If there weren’t already dozens of compelling, evidence-based reasons for getting kids reading early and often, add empathy-building to the list. In a Discover Magazine article titled, “How Reading Fiction Increases Empathy and Encourages Understanding,” Megan Schmidt reports that “Fiction has the capacity to transport you into another character’s mind, allowing you to see and feel what they do. This can expose us to life circumstances that are very different from our own.”

She also quotes William Chopik, a psychologist at the University of Michigan, who says, “Fiction and stories do a lot of things for us.” Among them he says, “They expose use to uncomfortable ideas…and provide us with the opportunity to take other peoples’ perspectives in a safe, distanced way.” He concludes that “In that way, fiction serves as a playground for exercising empathic skills.”

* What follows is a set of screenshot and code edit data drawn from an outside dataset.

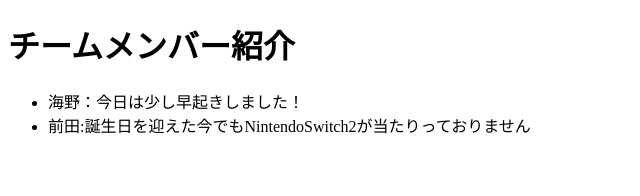
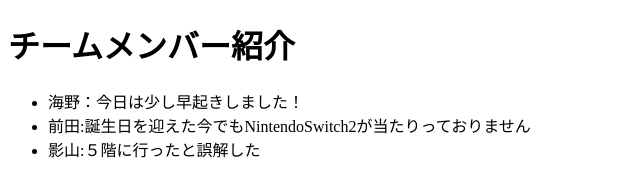
Before and after one commit to Umino611/20250702.SD2D, a plain HTML site: page index.html in a window 1280 px wide. Shown: the whole page, without its empty margins (0-640 px from the left). Drawn offline with Linux system fonts and the light colour scheme.

Commit message:
Update index.html

```diff
--- a/index.html
+++ b/index.html
@@ -11,6 +11,7 @@
         <!-- メンバー紹介をここに追加         -->
         <li>海野：今日は少し早起きしました！</li>
         <li>前田:誕生日を迎えた今でもNintendoSwitch2が当たりっておりません</li>
+        <li>影山:５階に行ったと誤解した</li>
     </ul>
 </body>
 </html>
```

A Different Tune, a Level 3 Storybook from the Start to Read! series, opens with “Once upon a time, in a land far away, everyone looked alike and did things the same way.” Kids learn that being different from everyone else can be a wonderful gift.

In the iOS e-book from the same series, Benny’s Baby Brother, a big brother changes his mind about the newest family member, learning that we can both change and manage our feelings instead of our feelings managing us.

Why is it so essential to teach and model kindness and empathy? Another Verywell Family article titled, “Ways to Teach Your Kids Kindness: How You Can Teach Kids to Be Kind to Others (and Why You Should), notes that kids “tend not to think too far ahead” and are also naturally self-centered, meaning “they aren’t always able to put themselves in someone else’s shoes.” It goes on to offer some great tips and wraps up by saying that “When you encourage kindness in your child, they will feel better not only about the world they live in but also about [themselves].”

In honor of Random Acts of Kindness Week/Day and beyond, consider posting this wonderful anonymous saying somewhere prominent: “Kindness: it costs nothing but means everything.”